(The input begins)

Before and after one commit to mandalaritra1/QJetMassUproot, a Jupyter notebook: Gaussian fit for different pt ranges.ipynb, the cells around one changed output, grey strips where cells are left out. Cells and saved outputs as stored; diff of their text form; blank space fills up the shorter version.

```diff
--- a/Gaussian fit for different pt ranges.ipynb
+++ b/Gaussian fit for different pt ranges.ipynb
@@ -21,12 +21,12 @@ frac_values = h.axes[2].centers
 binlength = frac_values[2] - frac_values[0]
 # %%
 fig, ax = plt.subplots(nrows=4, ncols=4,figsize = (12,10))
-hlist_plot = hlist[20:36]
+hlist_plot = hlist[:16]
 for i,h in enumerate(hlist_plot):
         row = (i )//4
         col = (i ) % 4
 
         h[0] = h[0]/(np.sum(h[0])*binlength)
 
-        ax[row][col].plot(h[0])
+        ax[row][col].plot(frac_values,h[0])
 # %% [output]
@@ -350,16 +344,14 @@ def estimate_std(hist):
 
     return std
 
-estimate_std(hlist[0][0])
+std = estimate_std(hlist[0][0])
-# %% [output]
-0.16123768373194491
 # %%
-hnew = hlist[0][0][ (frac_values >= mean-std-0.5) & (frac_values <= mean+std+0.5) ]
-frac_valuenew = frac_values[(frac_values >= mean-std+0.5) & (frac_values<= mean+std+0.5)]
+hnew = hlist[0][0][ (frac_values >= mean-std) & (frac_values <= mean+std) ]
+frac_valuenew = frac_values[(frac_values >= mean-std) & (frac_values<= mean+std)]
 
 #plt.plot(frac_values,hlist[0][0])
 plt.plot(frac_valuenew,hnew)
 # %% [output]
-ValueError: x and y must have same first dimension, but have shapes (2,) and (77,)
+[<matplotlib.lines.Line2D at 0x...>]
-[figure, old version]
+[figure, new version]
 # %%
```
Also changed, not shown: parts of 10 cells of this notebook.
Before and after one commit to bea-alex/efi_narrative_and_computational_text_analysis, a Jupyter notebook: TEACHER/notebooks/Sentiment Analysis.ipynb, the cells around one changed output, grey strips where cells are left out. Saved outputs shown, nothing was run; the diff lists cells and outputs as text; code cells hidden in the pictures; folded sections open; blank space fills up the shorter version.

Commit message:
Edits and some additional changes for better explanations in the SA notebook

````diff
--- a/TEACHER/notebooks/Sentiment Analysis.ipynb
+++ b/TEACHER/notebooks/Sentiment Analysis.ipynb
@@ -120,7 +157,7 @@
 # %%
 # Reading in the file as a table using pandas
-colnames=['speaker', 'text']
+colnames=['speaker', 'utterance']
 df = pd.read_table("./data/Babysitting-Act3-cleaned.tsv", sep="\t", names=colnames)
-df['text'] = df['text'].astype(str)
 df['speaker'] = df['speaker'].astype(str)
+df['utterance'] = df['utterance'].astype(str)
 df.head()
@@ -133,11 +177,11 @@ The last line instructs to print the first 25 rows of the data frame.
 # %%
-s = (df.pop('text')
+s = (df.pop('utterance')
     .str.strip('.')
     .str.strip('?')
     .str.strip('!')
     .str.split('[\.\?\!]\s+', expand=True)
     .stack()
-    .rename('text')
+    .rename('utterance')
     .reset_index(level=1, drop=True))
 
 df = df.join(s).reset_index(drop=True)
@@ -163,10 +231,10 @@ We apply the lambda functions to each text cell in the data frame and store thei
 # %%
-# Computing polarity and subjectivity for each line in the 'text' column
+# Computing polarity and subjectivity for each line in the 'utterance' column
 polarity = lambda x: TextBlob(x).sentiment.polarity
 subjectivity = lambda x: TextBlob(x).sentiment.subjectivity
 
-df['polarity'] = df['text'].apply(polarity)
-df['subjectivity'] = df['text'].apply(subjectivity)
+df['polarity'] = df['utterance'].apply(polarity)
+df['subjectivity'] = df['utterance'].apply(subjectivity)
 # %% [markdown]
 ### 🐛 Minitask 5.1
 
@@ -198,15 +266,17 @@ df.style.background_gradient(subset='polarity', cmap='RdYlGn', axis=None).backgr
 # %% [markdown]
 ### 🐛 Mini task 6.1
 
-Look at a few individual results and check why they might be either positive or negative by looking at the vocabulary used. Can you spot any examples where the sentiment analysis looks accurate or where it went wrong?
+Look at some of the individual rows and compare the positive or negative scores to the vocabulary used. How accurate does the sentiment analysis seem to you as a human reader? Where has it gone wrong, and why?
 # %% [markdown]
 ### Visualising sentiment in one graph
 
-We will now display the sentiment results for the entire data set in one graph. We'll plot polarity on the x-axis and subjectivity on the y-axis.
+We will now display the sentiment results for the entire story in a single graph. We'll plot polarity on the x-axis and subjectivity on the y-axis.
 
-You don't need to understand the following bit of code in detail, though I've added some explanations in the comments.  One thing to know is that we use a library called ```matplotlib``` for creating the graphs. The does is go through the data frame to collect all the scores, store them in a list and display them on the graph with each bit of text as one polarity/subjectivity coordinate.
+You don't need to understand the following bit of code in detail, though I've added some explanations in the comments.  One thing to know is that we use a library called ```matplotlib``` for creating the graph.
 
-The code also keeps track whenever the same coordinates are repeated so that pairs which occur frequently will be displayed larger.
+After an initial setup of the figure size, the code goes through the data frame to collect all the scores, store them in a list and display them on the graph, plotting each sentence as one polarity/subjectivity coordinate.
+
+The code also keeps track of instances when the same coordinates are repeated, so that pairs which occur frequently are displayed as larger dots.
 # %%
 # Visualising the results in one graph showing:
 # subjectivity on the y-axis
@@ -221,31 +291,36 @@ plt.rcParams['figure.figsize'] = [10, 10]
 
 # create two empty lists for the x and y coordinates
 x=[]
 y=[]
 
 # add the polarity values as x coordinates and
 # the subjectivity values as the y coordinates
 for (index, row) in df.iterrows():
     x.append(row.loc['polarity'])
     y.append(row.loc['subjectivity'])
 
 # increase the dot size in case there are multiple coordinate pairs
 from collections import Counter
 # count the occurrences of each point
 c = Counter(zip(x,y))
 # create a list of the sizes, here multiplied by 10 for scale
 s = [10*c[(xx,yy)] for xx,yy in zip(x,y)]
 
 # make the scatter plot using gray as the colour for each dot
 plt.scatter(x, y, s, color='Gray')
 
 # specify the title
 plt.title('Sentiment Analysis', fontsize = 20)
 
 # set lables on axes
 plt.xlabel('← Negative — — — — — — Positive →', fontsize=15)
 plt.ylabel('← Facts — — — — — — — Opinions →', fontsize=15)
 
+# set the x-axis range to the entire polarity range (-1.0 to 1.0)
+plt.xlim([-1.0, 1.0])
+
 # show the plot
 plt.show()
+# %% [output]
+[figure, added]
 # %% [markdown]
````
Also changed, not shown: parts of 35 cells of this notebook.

(The input ends)

### Task prompt:
Type out the entries exactly as they appear above.

### Answer space:
Before and after one commit to mandalaritra1/QJetMassUproot, a Jupyter notebook: Gaussian fit for different pt ranges.ipynb, the cells around one changed output, grey strips where cells are left out. Cells and saved outputs as stored; diff of their text form; blank space fills up the shorter version.

```diff
--- a/Gaussian fit for different pt ranges.ipynb
+++ b/Gaussian fit for different pt ranges.ipynb
@@ -21,12 +21,12 @@ frac_values = h.axes[2].centers
 binlength = frac_values[2] - frac_values[0]
 # %%
 fig, ax = plt.subplots(nrows=4, ncols=4,figsize = (12,10))
-hlist_plot = hlist[20:36]
+hlist_plot = hlist[:16]
 for i,h in enumerate(hlist_plot):
         row = (i )//4
         col = (i ) % 4
 
         h[0] = h[0]/(np.sum(h[0])*binlength)
 
-        ax[row][col].plot(h[0])
+        ax[row][col].plot(frac_values,h[0])
 # %% [output]
@@ -350,16 +344,14 @@ def estimate_std(hist):
 
     return std
 
-estimate_std(hlist[0][0])
+std = estimate_std(hlist[0][0])
-# %% [output]
-0.16123768373194491
 # %%
-hnew = hlist[0][0][ (frac_values >= mean-std-0.5) & (frac_values <= mean+std+0.5) ]
-frac_valuenew = frac_values[(frac_values >= mean-std+0.5) & (frac_values<= mean+std+0.5)]
+hnew = hlist[0][0][ (frac_values >= mean-std) & (frac_values <= mean+std) ]
+frac_valuenew = frac_values[(frac_values >= mean-std) & (frac_values<= mean+std)]
 
 #plt.plot(frac_values,hlist[0][0])
 plt.plot(frac_valuenew,hnew)
 # %% [output]
-ValueError: x and y must have same first dimension, but have shapes (2,) and (77,)
+[<matplotlib.lines.Line2D at 0x...>]
-[figure, old version]
+[figure, new version]
 # %%
```
Also changed, not shown: parts of 10 cells of this notebook.
Before and after one commit to bea-alex/efi_narrative_and_computational_text_analysis, a Jupyter notebook: TEACHER/notebooks/Sentiment Analysis.ipynb, the cells around one changed output, grey strips where cells are left out. Saved outputs shown, nothing was run; the diff lists cells and outputs as text; code cells hidden in the pictures; folded sections open; blank space fills up the shorter version.

Commit message:
Edits and some additional changes for better explanations in the SA notebook

````diff
--- a/TEACHER/notebooks/Sentiment Analysis.ipynb
+++ b/TEACHER/notebooks/Sentiment Analysis.ipynb
@@ -120,7 +157,7 @@
 # %%
 # Reading in the file as a table using pandas
-colnames=['speaker', 'text']
+colnames=['speaker', 'utterance']
 df = pd.read_table("./data/Babysitting-Act3-cleaned.tsv", sep="\t", names=colnames)
-df['text'] = df['text'].astype(str)
 df['speaker'] = df['speaker'].astype(str)
+df['utterance'] = df['utterance'].astype(str)
 df.head()
@@ -133,11 +177,11 @@ The last line instructs to print the first 25 rows of the data frame.
 # %%
-s = (df.pop('text')
+s = (df.pop('utterance')
     .str.strip('.')
     .str.strip('?')
     .str.strip('!')
     .str.split('[\.\?\!]\s+', expand=True)
     .stack()
-    .rename('text')
+    .rename('utterance')
     .reset_index(level=1, drop=True))
 
 df = df.join(s).reset_index(drop=True)
@@ -163,10 +231,10 @@ We apply the lambda functions to each text cell in the data frame and store thei
 # %%
-# Computing polarity and subjectivity for each line in the 'text' column
+# Computing polarity and subjectivity for each line in the 'utterance' column
 polarity = lambda x: TextBlob(x).sentiment.polarity
 subjectivity = lambda x: TextBlob(x).sentiment.subjectivity
 
-df['polarity'] = df['text'].apply(polarity)
-df['subjectivity'] = df['text'].apply(subjectivity)
+df['polarity'] = df['utterance'].apply(polarity)
+df['subjectivity'] = df['utterance'].apply(subjectivity)
 # %% [markdown]
 ### 🐛 Minitask 5.1
 
@@ -198,15 +266,17 @@ df.style.background_gradient(subset='polarity', cmap='RdYlGn', axis=None).backgr
 # %% [markdown]
 ### 🐛 Mini task 6.1
 
-Look at a few individual results and check why they might be either positive or negative by looking at the vocabulary used. Can you spot any examples where the sentiment analysis looks accurate or where it went wrong?
+Look at some of the individual rows and compare the positive or negative scores to the vocabulary used. How accurate does the sentiment analysis seem to you as a human reader? Where has it gone wrong, and why?
 # %% [markdown]
 ### Visualising sentiment in one graph
 
-We will now display the sentiment results for the entire data set in one graph. We'll plot polarity on the x-axis and subjectivity on the y-axis.
+We will now display the sentiment results for the entire story in a single graph. We'll plot polarity on the x-axis and subjectivity on the y-axis.
 
-You don't need to understand the following bit of code in detail, though I've added some explanations in the comments.  One thing to know is that we use a library called ```matplotlib``` for creating the graphs. The does is go through the data frame to collect all the scores, store them in a list and display them on the graph with each bit of text as one polarity/subjectivity coordinate.
+You don't need to understand the following bit of code in detail, though I've added some explanations in the comments.  One thing to know is that we use a library called ```matplotlib``` for creating the graph.
 
-The code also keeps track whenever the same coordinates are repeated so that pairs which occur frequently will be displayed larger.
+After an initial setup of the figure size, the code goes through the data frame to collect all the scores, store them in a list and display them on the graph, plotting each sentence as one polarity/subjectivity coordinate.
+
+The code also keeps track of instances when the same coordinates are repeated, so that pairs which occur frequently are displayed as larger dots.
 # %%
 # Visualising the results in one graph showing:
 # subjectivity on the y-axis
@@ -221,31 +291,36 @@ plt.rcParams['figure.figsize'] = [10, 10]
 
 # create two empty lists for the x and y coordinates
 x=[]
 y=[]
 
 # add the polarity values as x coordinates and
 # the subjectivity values as the y coordinates
 for (index, row) in df.iterrows():
     x.append(row.loc['polarity'])
     y.append(row.loc['subjectivity'])
 
 # increase the dot size in case there are multiple coordinate pairs
 from collections import Counter
 # count the occurrences of each point
 c = Counter(zip(x,y))
 # create a list of the sizes, here multiplied by 10 for scale
 s = [10*c[(xx,yy)] for xx,yy in zip(x,y)]
 
 # make the scatter plot using gray as the colour for each dot
 plt.scatter(x, y, s, color='Gray')
 
 # specify the title
 plt.title('Sentiment Analysis', fontsize = 20)
 
 # set lables on axes
 plt.xlabel('← Negative — — — — — — Positive →', fontsize=15)
 plt.ylabel('← Facts — — — — — — — Opinions →', fontsize=15)
 
+# set the x-axis range to the entire polarity range (-1.0 to 1.0)
+plt.xlim([-1.0, 1.0])
+
 # show the plot
 plt.show()
+# %% [output]
+[figure, added]
 # %% [markdown]
````
Also changed, not shown: parts of 35 cells of this notebook.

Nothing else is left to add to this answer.